by Martha Gail Moore

We’re more than halfway through this summer, and for much of the U.S. it has not been a particularly hot one, except in the West. But even if your neck of the woods hasn’t been as hot as previous summers, you can still conserve energy and save money. Here are three simple things you can do that’ll get both these important objectives accomplished.

Programmable Thermostat

First, install a programmable thermostat. If you’re the DIY type, there are lots of websites that can give you step-by-step instructions. Of course, you can call your local heating and air conditioning professionals, too. They could also do an energy audit. Then you could get really precise about finding where your biggest problems are and addressing the things that are consuming the most energy. But a programmable thermostat is a very good place to start. It works by adjusting the temperature to fit your schedule. It cools your home when you’re there and keeps it from getting too hot when you’re not. Programmable thermostats can save you up to 15 percent on your energy bill.


Second, install ceiling fans. Again, this can be a DIY project if you’re experienced in electrical work. You need accurate measurements of the room, including the height, before you head to the store to purchase the fans. Sales people can help you pick the right-sized blades for the room, and determine the best mounting solution for the type of ceiling you have.

If you already have a lighting fixture where you want the fan, this will be a pretty simple job. The most important thing to understand is that the regular electrical box needs to be replaced with a fan-rated electrical box. A ceiling fan requires stronger support for the added weight and motion of the fan. Be sure the blades of the fan are 10 inches or more from the ceiling, so they can adequately circulate the air. They also need to be mounted high enough from the floor so that a 6-foot-tall person doesn’t run the risk of injuring himself either.

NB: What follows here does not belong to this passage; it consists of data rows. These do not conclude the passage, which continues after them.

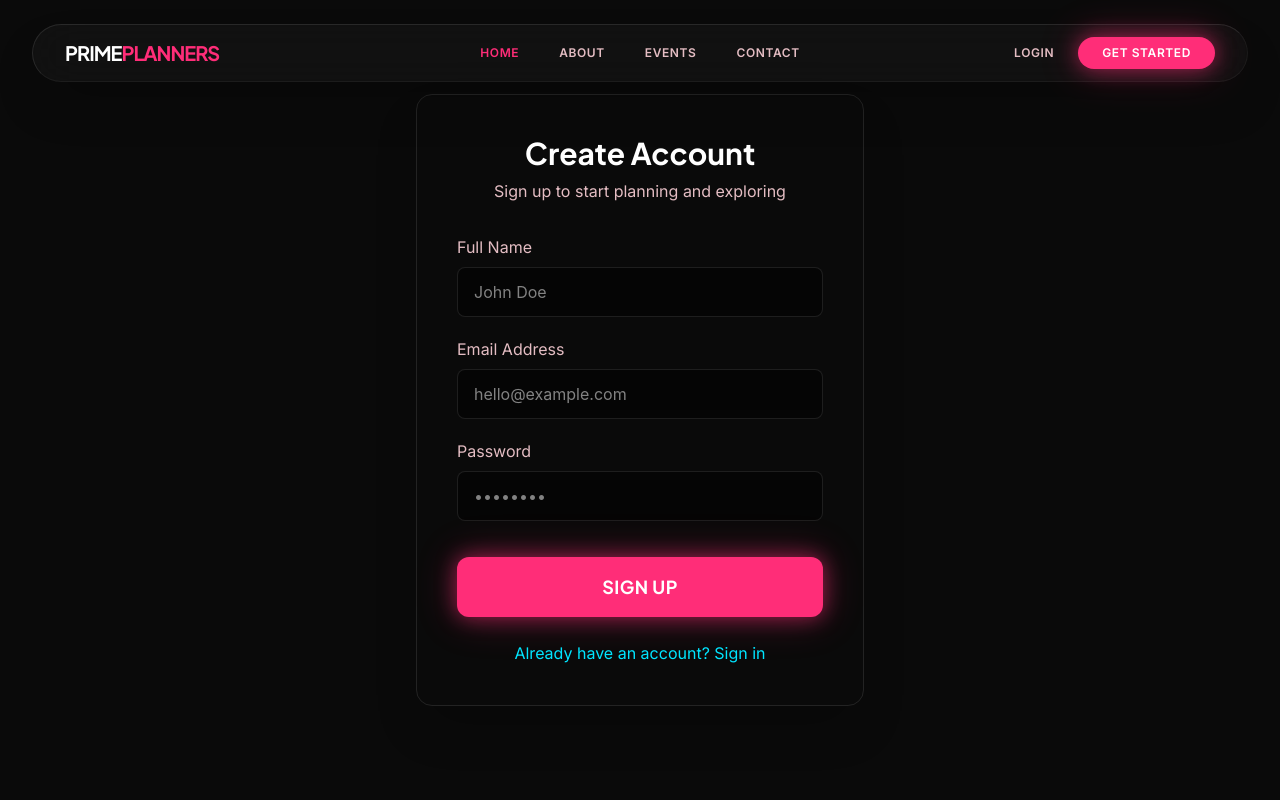
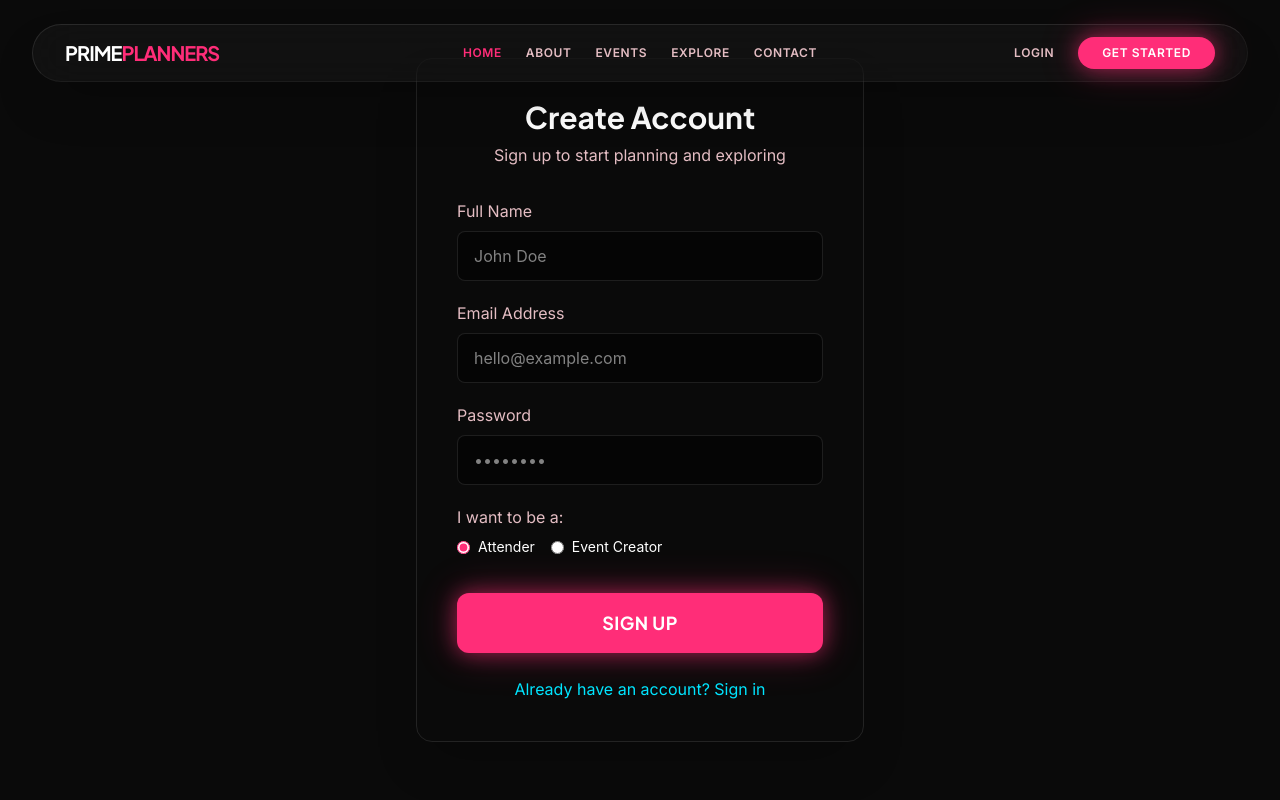
Before and after one commit to Yakash-Goyal/PrimePlanners, a React (Vite) app in the folder frontend/: page /auth in a window 1280 px wide. Both pictures are taken after a click on the button "Don't have an account? Sign up". Shown: the top 800 px of the page. Built offline with nearby package versions, Linux system fonts and the light colour scheme.

Commit message:
feat: connect auth forms to backend and update navbar with user state

```diff
--- a/frontend/src/components/Navbar.jsx
+++ b/frontend/src/components/Navbar.jsx
@@ -1,21 +1,58 @@
-import {Link} from 'react-router-dom';
+import {Link, useNavigate} from 'react-router-dom';
+import {useAuth} from '../context/AuthContext';
 
 const Navbar = () => {
+  const {user,logout} = useAuth();
+  const navigate = useNavigate();
+
+  const handleLogout = () => {
+    logout();
+    navigate('/');
+  };
+
   return (
     <nav className="fixed top-6 left-1/2 -translate-x-1/2 z-50 w-[95%] max-w-[1440px]">
       <div className="glass-card bg-surface/60 backdrop-blur-2xl rounded-full px-8 py-3 flex justify-between items-center border border-white/10 shadow-2xl">
         <Link to="/" className="font-headline-lg text-title-lg font-black text-white tracking-tighter">
           PRIME<span className="text-primary">PLANNERS</span>
         </Link>
-        <div className="hidden lg:flex gap-10 items-center absolute left-1/2 -translate-x-1/2">
+        <div className="hidden lg:flex gap-6 items-center absolute left-1/2 -translate-x-1/2">
           <Link to="/" className="font-label-md text-label-md text-primary tracking-widest uppercase hover:text-white transition-colors">Home</Link>
           <Link to="/about" className="font-label-md text-label-md text-on-surface-variant tracking-widest uppercase hover:text-white transition-colors">About</Link>
           <Link to="/events" className="font-label-md text-label-md text-on-surface-variant tracking-widest uppercase hover:text-white transition-colors">Events</Link>
+          <Link to="/explore" className="font-label-md text-label-md text-on-surface-variant tracking-widest uppercase hover:text-white transition-colors">Explore</Link>
+
+          {user?.role === 'creator' && (
+            <Link to="/creator" className="font-label-md text-label-md text-on-surface-variant tracking-widest uppercase hover:text-white transition-colors">Creator Hub</Link>
+          )}
+          {user?.role === 'attender' && (
+            <Link to="/attender" className="font-label-md text-label-md text-on-surface-variant tracking-widest uppercase hover:text-white transition-colors">My Tickets</Link>
+          )}
+          {user?.role === 'admin' && (
+            <Link to="/admin" className="font-label-md text-label-md text-on-surface-variant tracking-widest uppercase hover:text-white transition-colors">Admin</Link>
+          )}
+
           <Link to="/contact" className="font-label-md text-label-md text-on-surface-variant tracking-widest uppercase hover:text-white transition-colors">Contact</Link>
         </div>
         <div className="flex gap-6 items-center">
-          <Link to="/auth" className="text-on-surface-variant hover:text-white font-label-md text-label-md uppercase tracking-widest transition-colors">Login</Link>
-          <Link to="/auth?mode=signup" className="bg-primary text-white px-6 py-2 rounded-full font-label-md text-label-md uppercase tracking-widest neon-glow-primary hover:scale-105 transition-all">Get Started</Link>
+          {user ? (
+            <>
+              <Link to="/profile" className="text-on-surface-variant hover:text-white font-label-md text-label-md uppercase tracking-widest transition-colors flex items-center gap-2">
+                <div className="w-8 h-8 rounded-full bg-primary/20 flex items-center justify-center text-primary border border-primary/50">
+                  {user.name.charAt(0).toUpperCase()}
+                </div>
+                <span className="hidden sm:inline">{user.name}</span>
+              </Link>
+              <button onClick={handleLogout} className="text-on-surface-variant hover:text-tertiary font-label-md text-label-md uppercase tracking-widest transition-colors">
+                Logout
+              </button>
+            </>
+          ) : (
+            <>
+              <Link to="/auth" className="text-on-surface-variant hover:text-white font-label-md text-label-md uppercase tracking-widest transition-colors">Login</Link>
+              <Link to="/auth?mode=signup" className="bg-primary text-white px-6 py-2 rounded-full font-label-md text-label-md uppercase tracking-widest neon-glow-primary hover:scale-105 transition-all">Get Started</Link>
+            </>
+          )}
         </div>
       </div>
     </nav>
--- a/frontend/src/pages/Auth.jsx
+++ b/frontend/src/pages/Auth.jsx
@@ -1,7 +1,48 @@
-import {useState} from 'react';
+import {useState, useEffect} from 'react';
+import {useNavigate, useSearchParams} from 'react-router-dom';
+import {useAuth} from '../context/AuthContext';
 
 const Auth = () => {
-  const [isLogin, setIsLogin] = useState(true);
+  const [searchParams] = useSearchParams();
+  const [isLogin, setIsLogin] = useState(searchParams.get('mode') !== 'signup');
+  const navigate = useNavigate();
+  const {login, register} = useAuth();
+
+  const [formData, setFormData] = useState({
+    name: '',
+    email: '',
+    password: '',
+    role: 'attender'
+  });
+  const [error, setError] = useState('');
+  const [loading, setLoading] = useState(false);
+
+  useEffect(() => {
+    setIsLogin(searchParams.get('mode') !== 'signup');
+  }, [searchParams]);
+
+  const handleChange = (e) => {
+    setFormData({ ...formData, [e.target.name]: e.target.value });
+  };
+
+  const handleSubmit = async (e) => {
+    e.preventDefault();
+    setError('');
+    setLoading(true);
+
+    try {
+      if (isLogin) {
+        await login(formData.email, formData.password);
+      } else {
+        await register(formData.name, formData.email, formData.password, formData.role);
+      }
+      navigate('/');
+    } catch (err) {
+      setError(err.response?.data?.message || 'An error occurred during authentication');
+    } finally {
+      setLoading(false);
+    }
+  };
 
   return (
     <div className="min-h-screen flex items-center justify-center relative mt-[-96px]">
@@ -13,29 +54,101 @@ const Auth = () => {
           {isLogin ? 'Enter your credentials to access your account' : 'Sign up to start planning and exploring'}
         </p>
 
-        <form className="flex flex-col gap-5">
+        {error && (
+          <div className="bg-red-500/20 border border-red-500/50 text-red-200 p-3 rounded-lg mb-6 text-sm">
+            {error}
+          </div>
+        )}
+        <form onSubmit={handleSubmit} className="flex flex-col gap-5">
           {!isLogin && (
             <div>
               <label className="block font-label-md text-on-surface-variant mb-2">Full Name</label>
-              <input type="text" className="w-full bg-[#050505] border border-white/10 rounded-lg py-3 px-4 text-white focus:outline-none focus:border-primary focus:ring-1 focus:ring-primary transition-all" placeholder="John Doe" />
+              <input
+                type="text"
+                name="name"
+                value={formData.name}
+                onChange={handleChange}
+                required
+                className="w-full bg-[#050505] border border-white/10 rounded-lg py-3 px-4 text-white focus:outline-none focus:border-primary focus:ring-1 focus:ring-primary transition-all"
+                placeholder="John Doe"
+              />
             </div>
           )}
+
           <div>
             <label className="block font-label-md text-on-surface-variant mb-2">Email Address</label>
-            <input type="email" className="w-full bg-[#050505] border border-white/10 rounded-lg py-3 px-4 text-white focus:outline-none focus:border-primary focus:ring-1 focus:ring-primary transition-all" placeholder="hello@example.com" />
+            <input
+              type="email"
+              name="email"
+              value={formData.email}
+              onChange={handleChange}
+              required
+              className="w-full bg-[#050505] border border-white/10 rounded-lg py-3 px-4 text-white focus:outline-none focus:border-primary focus:ring-1 focus:ring-primary transition-all"
+              placeholder="hello@example.com"
+            />
           </div>
+
           <div>
             <label className="block font-label-md text-on-surface-variant mb-2">Password</label>
-            <input type="password" className="w-full bg-[#050505] border border-white/10 rounded-lg py-3 px-4 text-white focus:outline-none focus:border-primary focus:ring-1 focus:ring-primary transition-all" placeholder="••••••••" />
+            <input
+              type="password"
+              name="password"
+              value={formData.password}
+              onChange={handleChange}
+              required
+              className="w-full bg-[#050505] border border-white/10 rounded-lg py-3 px-4 text-white focus:outline-none focus:border-primary focus:ring-1 focus:ring-primary transition-all"
+              placeholder="••••••••"
+            />
           </div>
 
-          <button type="submit" className="w-full py-4 mt-4 bg-primary text-white font-headline-lg-mobile text-lg uppercase tracking-wide rounded-xl neon-glow-primary hover:bg-primary-fixed hover:scale-[1.02] transition-all active:scale-95">
-            {isLogin ? 'Sign In' : 'Sign Up'}
+          {!isLogin && (
+            <div>
+              <label className="block font-label-md text-on-surface-variant mb-2">I want to be a:</label>
+              <div className="flex gap-4">
+                <label className="flex items-center gap-2 cursor-pointer">
+                  <input
+                    type="radio"
+                    name="role"
+                    value="attender"
+                    checked={formData.role === 'attender'}
+                    onChange={handleChange}
+                    className="accent-primary"
+                  />
+                  <span className="text-white text-sm">Attender</span>
+                </label>
+                <label className="flex items-center gap-2 cursor-pointer">
+                  <input
+                    type="radio"
+                    name="role"
+                    value="creator"
+                    checked={formData.role === 'creator'}
+                    onChange={handleChange}
+                    className="accent-primary"
+                  />
+                  <span className="text-white text-sm">Event Creator</span>
+                </label>
+              </div>
+            </div>
+          )}
+
+          <button
+            type="submit"
+            disabled={loading}
+            className="w-full py-4 mt-4 bg-primary text-white font-headline-lg-mobile text-lg uppercase tracking-wide rounded-xl neon-glow-primary hover:bg-primary-fixed hover:scale-[1.02] transition-all active:scale-95 disabled:opacity-50 disabled:cursor-not-allowed"
+          >
+            {loading ? 'Processing...' : (isLogin ? 'Sign In' : 'Sign Up')}
           </button>
         </form>
 
         <div className="mt-6 text-center">
-          <button onClick={() => setIsLogin(!isLogin)} className="text-tertiary hover:text-white transition-colors font-label-md">
+          <button
+            onClick={() => {
+              setIsLogin(!isLogin);
+              setError('');
+              setFormData({ ...formData, password: '' });
+            }}
+            className="text-tertiary hover:text-white transition-colors font-label-md"
+          >
             {isLogin ? "Don't have an account? Sign up" : 'Already have an account? Sign in'}
           </button>
         </div>
```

If ceiling fans are not an option, even box fans or fans on a stand that oscillate can make a huge difference in helping you feel cooler in your home. What we’re aiming for here is to make our bodies feel cooler by the simple movement of air over our skin, because there’s a warm layer of air that surrounds our bodies. It’s what physiologists call the “boundary layer.”

Fans moving the air across our boundary layer can make the temperature feel like it is four degrees cooler than it actually is. The way you save money with this method is by turning your thermostat up and letting the fans circulate the cool air from your central air conditioner. Each degree higher that you set your thermostat saves you from seven to 10 percent on cooling costs.

For more temperate climates, fans can be all you need with the windows open in the fall and early spring. Always choose Energy Star products, because they pay for themselves very quickly by the energy you save. Another important tip with ceiling fans is to reverse the direction of the blades during the winter. Warm air rises and cold air sinks, so having the blades clockwise for the winter pushes the air onto the ceiling and then down the sides of the walls to the floor keeping you warmer. There’s a knob on the ceiling fan where you can switch the blade direction.

 Water Heater

Third, turn your hot water heater down. Adjusting the thermostat to 120 degrees is sufficient for showers, washing clothes, and
running the dishwasher. The Department of Energy says water heating is one of the biggest uses of energy in our homes. Of course, conserving water also fits into this course of action. The less water you use, the less water you heat.


While this is certainly not an exhaustive list of things you can do, these are certainly some of the biggest steps you can take to conserve energy. The more you do to save, the smaller carbon footprint you leave on the planet, too. Have a great rest of the summer staying cool, conserving energy, and saving money!